ACTION ITEM: Output the full listing below exactly as it reads, and skip anything that is a picture.

++++++++

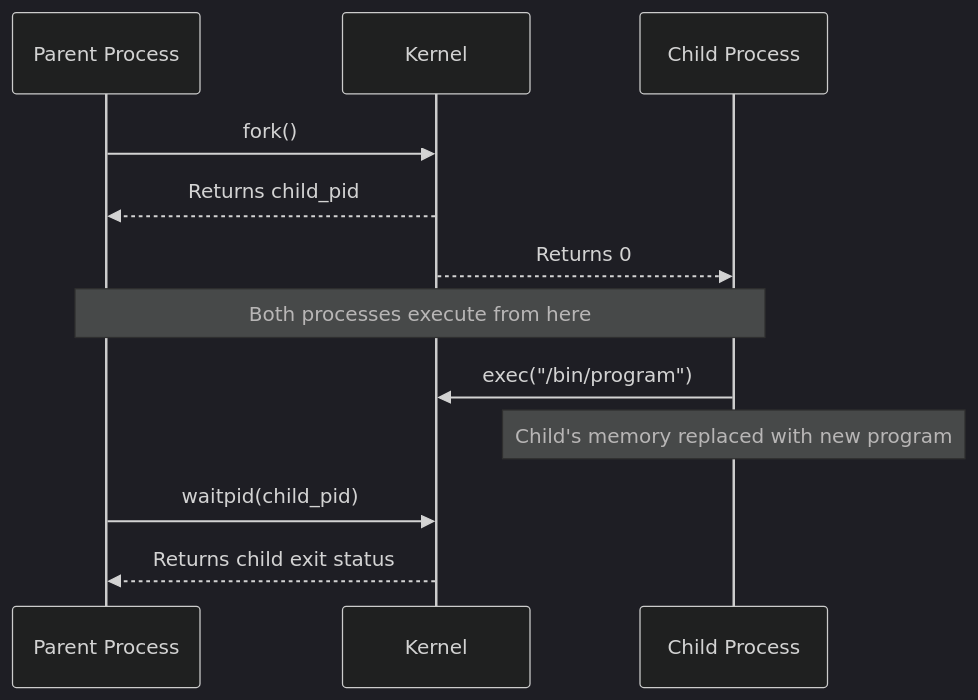
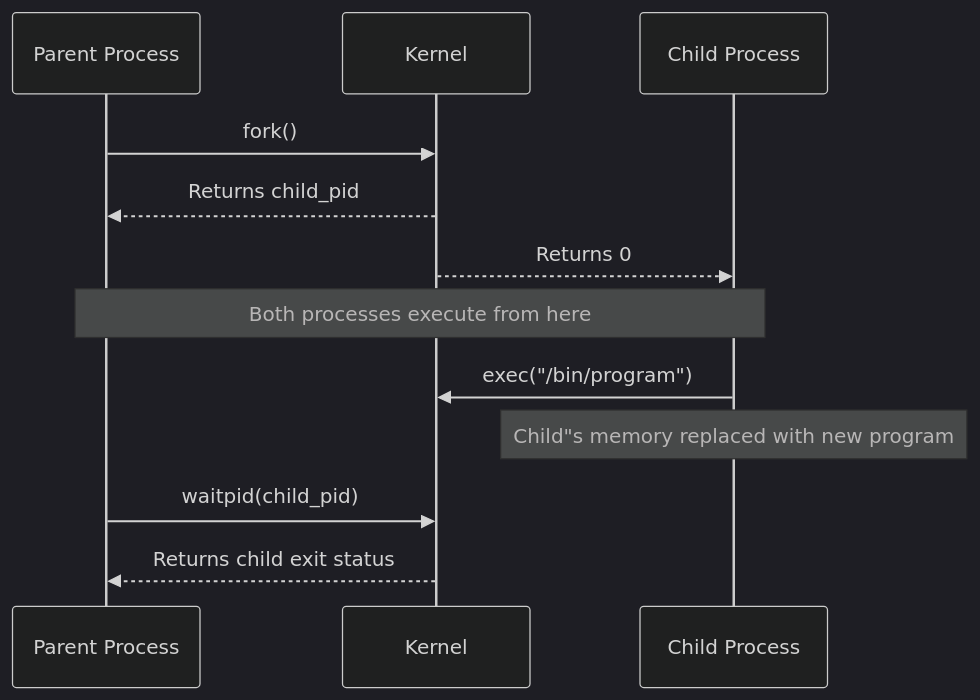
The first of 2 diagrams in sites/infrastructure/src/content/docs/linux/03-process-management/processes-and-signals.md (WyattAu/starlight-sites), drawn with Mermaid (dark theme) before and after one commit. The commit also changed other lines of this file and 1841 other files, not shown here.

````diff
--- a/sites/infrastructure/src/content/docs/linux/03-process-management/processes-and-signals.md
+++ b/sites/infrastructure/src/content/docs/linux/03-process-management/processes-and-signals.md
@@ -18,15 +18,15 @@
 ```mermaid
 sequenceDiagram
     participant Parent as Parent Process
     participant Kernel as Kernel
     participant Child as Child Process
 
     Parent->>Kernel: fork()
     Kernel-->>Parent: Returns child_pid
     Kernel-->>Child: Returns 0
     Note over Parent,Child: Both processes execute from here
     Child->>Kernel: exec("/bin/program")
-    Note over Child: Child's memory replaced with new program
+    Note over Child: Child"s memory replaced with new program
     Parent->>Kernel: waitpid(child_pid)
     Kernel-->>Parent: Returns child exit status
 ```
````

++++++++

RESULT FOR THIS TASK:
The first of 2 diagrams in sites/infrastructure/src/content/docs/linux/03-process-management/processes-and-signals.md (WyattAu/starlight-sites), drawn with Mermaid (dark theme) before and after one commit. The commit also changed other lines of this file and 1841 other files, not shown here.

````diff
--- a/sites/infrastructure/src/content/docs/linux/03-process-management/processes-and-signals.md
+++ b/sites/infrastructure/src/content/docs/linux/03-process-management/processes-and-signals.md
@@ -18,15 +18,15 @@
 ```mermaid
 sequenceDiagram
     participant Parent as Parent Process
     participant Kernel as Kernel
     participant Child as Child Process
 
     Parent->>Kernel: fork()
     Kernel-->>Parent: Returns child_pid
     Kernel-->>Child: Returns 0
     Note over Parent,Child: Both processes execute from here
     Child->>Kernel: exec("/bin/program")
-    Note over Child: Child's memory replaced with new program
+    Note over Child: Child"s memory replaced with new program
     Parent->>Kernel: waitpid(child_pid)
     Kernel-->>Parent: Returns child exit status
 ```
````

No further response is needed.